Date of Award

Spring 5-28-2022

Document Type

Doctor of Nursing Practice Final Manuscript

Degree Name

Doctor of Nursing Practice



First Advisor

Kathy James, DNSc, APRN, FAAN

Second Advisor

Kevin J Maxwell PhD, DNP, FNP-BC


Purpose: The purpose of this evidence-based practice Doctor of Nursing Practice (DNP) project was to review research-based studies on Nola Pender’s Health Promotion Model for weight loss and implement the evidence. The goal was to increase patient self-efficacy, weight-loss, and health promoting behaviors such as improved nutrition and increased physical activity among obese women in a weight loss clinic.

Background: Obesity leads to an increased risk of heart disease, stroke, type 2 diabetes, cancer, and premature death (CDC, 2020). From 2016 to 2017, 42.4% of people in the United States were obese (2020). Worldwide, over 650 million people were obese in 2016 (World Health Organization, 2020). According to the CDC, only 1 in 10 adults eat the recommended intake of vegetables and only 1 in 4 adults meet physical activity guidelines (CDC, 2021). Research shows that with a balanced diet and health-conscious lifestyle practices, obesity is preventable and reversible. Increased self-efficacy can promote utilization of these practices and increase engagement.

Methods: Nola Pender’s Clinical Assessment for Health Promotion Plan questionnaire was used to assess self-efficacy and perceived barriers affecting participant’s engagement of health promoting behaviors such as improving nutrition and increasing physical activity. Educational materials at the clinic were gathered to create an individualized education plan for the participant. Baseline measurements for weight, abdomen and waist were documented prior to the project. Meetings were conducted weekly over the course of 12 weeks. The participant completed the questionnaire following the completion of the intervention and final measurements were documented.
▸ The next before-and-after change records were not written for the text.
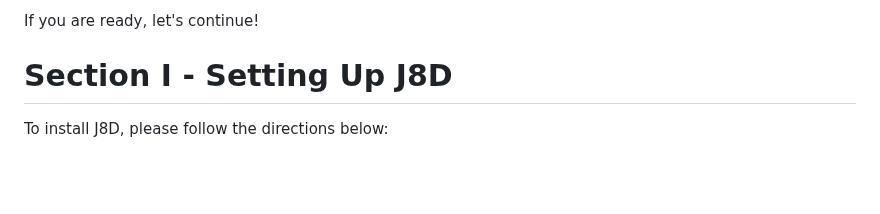
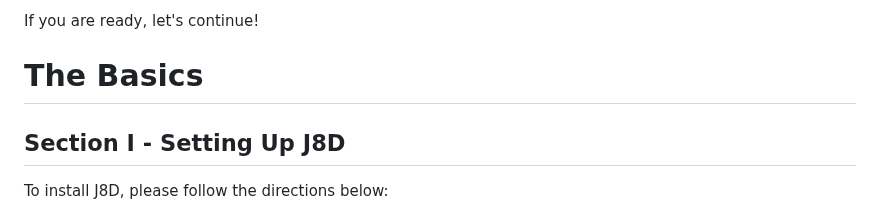
Before and after one commit to d3vpz/J8D.github.io, a Markdown page: Docs.md, the part around one of its changes. GitHub-like rendering; blank space fills up the shorter version.

```diff
--- a/Docs.md
+++ b/Docs.md
@@ -15,7 +15,9 @@ Here is what you will need on your journey:
 
 If you are ready, let's continue!
 
-# Section I - Setting Up J8D
+# The Basics
+
+## Section I - Setting Up J8D
 
 To install J8D, please follow the directions below:
 
```
Also changed, not shown: other parts of Docs.md (+70 -16 lines).
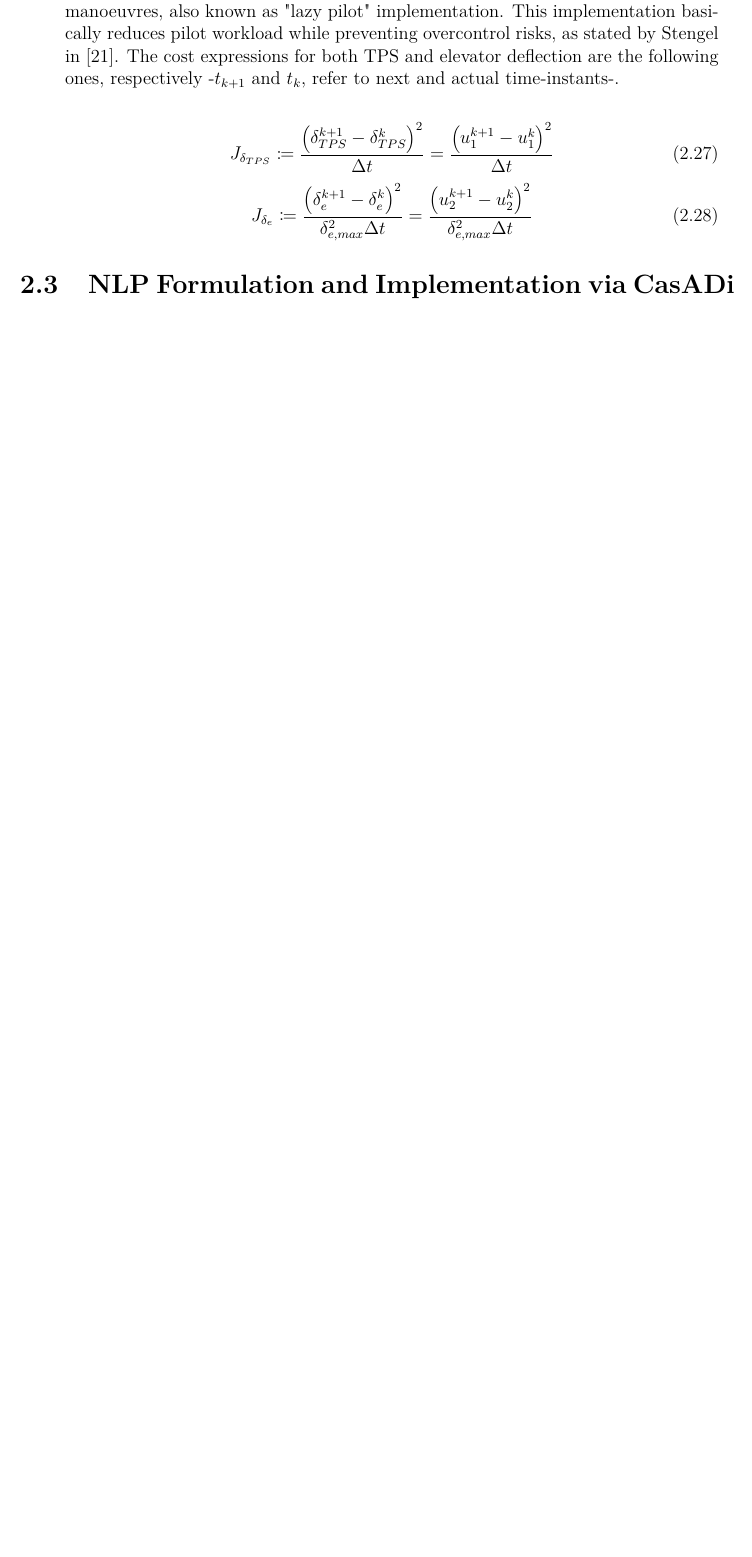
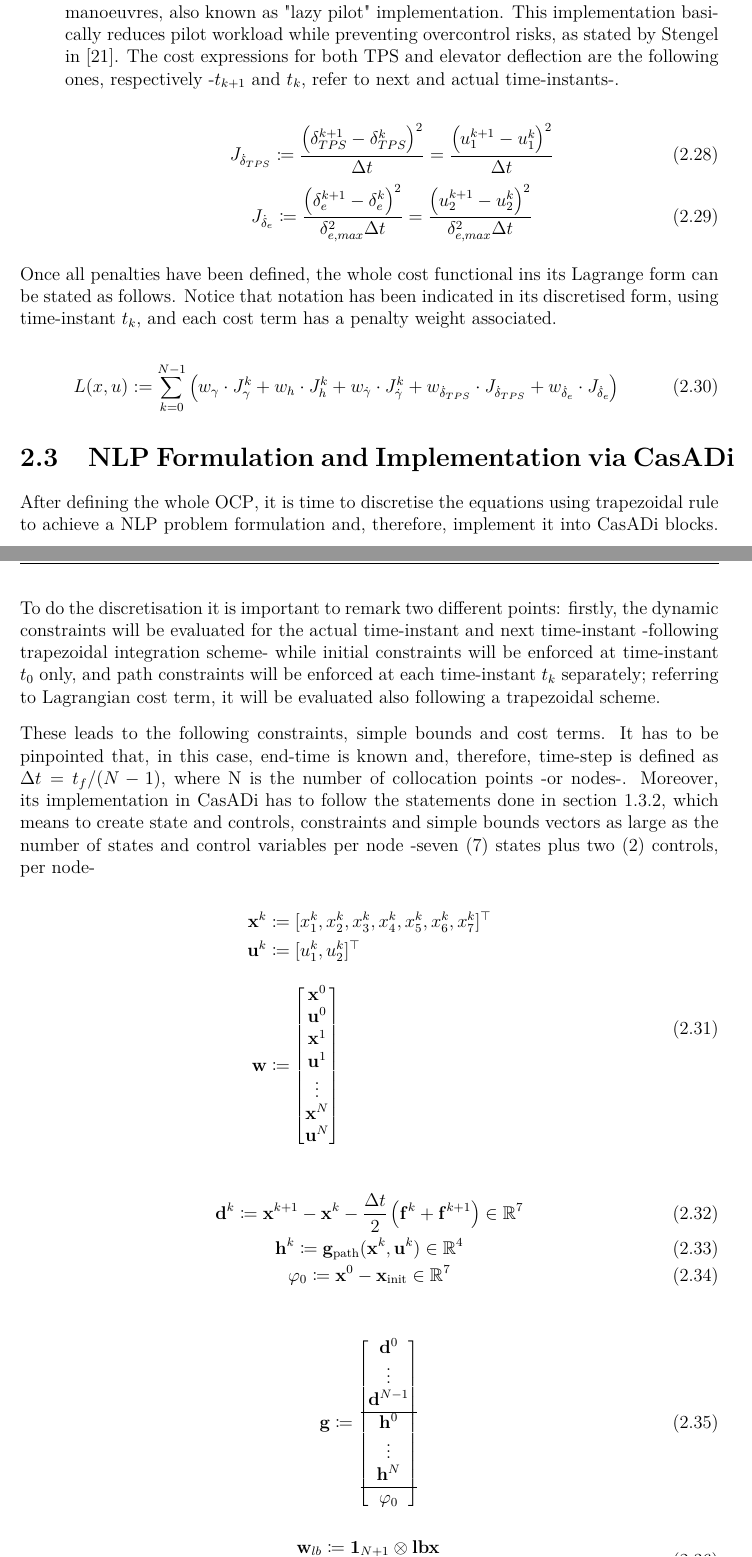
Before and after one commit to OverfittedPenguin/TFG_Campillo_Abimael, a LaTeX thesis (report/main.tex, which reads report/chapters/ch3_benchmark.tex): part of page 29 of 31 before the commit and two parts of pages 29 and 30 of 33 after it, the two joined at a grey line, cut so that both start at the same text, the shorter picture padded with empty space. Compiled offline with pdfLaTeX.

Commit message:
Ch3. Writing. #9

```diff
--- a/report/chapters/ch3_benchmark.tex
+++ b/report/chapters/ch3_benchmark.tex
@@ -282,11 +300,51 @@ Third phase of an \gls{ocp} definition is defining which variables have to be op
     \item Eventually, control variable rates minimisation have been introduced using a quadratic penalty, in each case, for preventing a bang-bang -rapidly control changing- behaviour, since it is a non-feasible behaviour in real systems. Furthermore, control rate minimisation is the normal criteria for real pilots when facing low-altitude flight manoeuvres, also known as "lazy pilot" implementation. This implementation basically reduces pilot workload while preventing overcontrol risks, as stated by Stengel in \cite{stengel1994optimal}. The cost expressions for both \gls{tps} and elevator deflection are the following ones, respectively -$t_{k+1}$ and $t_{k}$, refer to next and actual time-instants-.
 
     \begin{equation}
-    J_{\delta_{TPS}} \coloneqq \frac{\left(\delta_{TPS}^{k+1} - \delta_{TPS}^{k}\right)^2}{\Delta t} = \frac{\left(u_1^{k+1} - u_1^{k}\right)^2}{\Delta t}
+    J_{\dot{\delta}_{TPS}} \coloneqq \frac{\left(\delta_{TPS}^{k+1} - \delta_{TPS}^{k}\right)^2}{\Delta t} = \frac{\left(u_1^{k+1} - u_1^{k}\right)^2}{\Delta t}
     \end{equation}
     \begin{equation}
-    J_{\delta_{e}} \coloneqq \frac{\left(\delta_{e}^{k+1} - \delta_{e}^{k}\right)^2}{\delta_{e, max}^2\Delta t} = \frac{\left(u_2^{k+1} - u_2^{k}\right)^2}{\delta_{e,max}^2\Delta t}
+    J_{\dot{\delta}_{e}} \coloneqq \frac{\left(\delta_{e}^{k+1} - \delta_{e}^{k}\right)^2}{\delta_{e, max}^2\Delta t} = \frac{\left(u_2^{k+1} - u_2^{k}\right)^2}{\delta_{e,max}^2\Delta t}
     \end{equation}
 \end{itemize}
 
+Once all penalties have been defined, the whole cost functional ins its Lagrange form can be stated as follows. Notice that notation has been indicated in its discretised form, using time-instant $t_k$, and each cost term has a penalty weight associated.
+
+\begin{equation}
+    L(x,u) := \sum_{k=0}^{N-1} \left(w_\gamma\cdot J_\gamma^k + w_h \cdot J_h^k + w_{\dot{\gamma}}\cdot J_{\dot{\gamma}}^k + w_{\dot{\delta}_{TPS}}\cdot J_{\dot{\delta}_{TPS}} + w_{\dot{\delta}_e}\cdot J_{\dot{\delta}_e}\right)
+    \label{eq:Benchmark_Cost}
+\end{equation}
+
 \section{NLP Formulation and Implementation via CasADi}
+After defining the whole \gls{ocp}, it is time to discretise the equations using trapezoidal rule to achieve a \gls{nlp} problem formulation and, therefore, implement it into CasADi blocks. To do the discretisation it is important to remark two different points: firstly, the dynamic constraints will be evaluated for the actual time-instant and next time-instant -following trapezoidal integration scheme- while initial constraints will be enforced at time-instant $t_0$ only, and path constraints will be enforced at each time-instant $t_k$ separately; referring to Lagrangian cost term, it will be evaluated also following a trapezoidal scheme.
+
+These leads to the following constraints, simple bounds and cost terms. It has to be pinpointed that, in this case, end-time is known and, therefore, time-step is defined as $\Delta t = t_f / (N-1)$, where N is the number of collocation points -or nodes-. Moreover, its implementation in CasADi has to follow the statements done in section \ref{sec:CasADi}, which means to create state and controls, constraints and simple bounds vectors as large as the number of states and control variables per node -seven (7) states plus two (2) controls, per node-
+
+\begin{equation}
+    \begin{aligned}
+        \mathbf{x}^k & \coloneqq [x_1^k, x_2^k, x_3^k, x_4^k, x_5^k, x_6^k, x_7^k]^\top \\
+        \mathbf{u}^k & \coloneqq [u_1^k, u_2^k]^\top \\[10pt]
+        \mathbf{w} & \coloneqq
+        \begin{bmatrix}
+            \mathbf{x}^0 \\ \mathbf{u}^0 \\ \mathbf{x}^1 \\ \mathbf{u}^1 \\ \vdots \\ \mathbf{x}^N \\ \mathbf{u}^N
+        \end{bmatrix}
+    \end{aligned}
+    \label{eq:Benchmark_NLP_w}
+\end{equation}
+
+\begin{gather}
+    \mathbf{d}^k \coloneqq \mathbf{x}^{k+1} - \mathbf{x}^k - \frac{\Delta t}{2} \left( \mathbf{f}^k + \mathbf{f}^{k+1} \right) \in \mathbb{R}^7 \\
+    \mathbf{h}^k \coloneqq \mathbf{g}_{\text{path}}( \mathbf{x}^k, \mathbf{u}^k ) \in \mathbb{R}^4 \\
+    \mathbf{\varphi}_0 \coloneqq \mathbf{x}^0 - \mathbf{x}_{\text{init}} \in \mathbb{R}^7
+\end{gather}
+
+\begin{equation}
+    \mathbf{g} \coloneqq
+    \begin{bmatrix}
+        \mathbf{d}^0 \\ \vdots \\ \mathbf{d}^{N-1} \\ \hline
+        \mathbf{h}^0 \\ \vdots \\ \mathbf{h}^N \\ \hline
+        \mathbf{\varphi}_0
+    \end{bmatrix}
+    \label{eq:Benchmark_NLP_g}
+\end{equation}
+
+\begin{equation}
@@ -292,0 +363,2 @@ Third phase of an \gls{ocp} definition is defining which variables have to be op
+    \label{eq:Benchmark_NLP_Cost_Final}
+\end{equation}
```
Also changed, not shown: report/chapters/ch2_fundamentals_oc.tex (+1 -0 lines), report/main.pdf, report/chapters/ch3_benchmark.tex (65 more changed lines).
Results: There was a correlation between increased self-efficacy and increased health promoting behaviors. This was consistent with previous studies which found a significant increase in self-efficacy and health promoting behaviors after receiving individualized education and materials. After the 12-weeks, the participant lost a total of 12 pounds and 4 inches around the waist and abdomen.

Evaluation/Conclusion: Nola Pender’s “Clinical Assessment for Health Promotion Plan” allows providers to understand the variables that may affect a patient’s success at engaging in health promoting behaviors and guide counseling. Additional barriers to health promoting behaviors may be considered such as socioeconomic status and access to resources.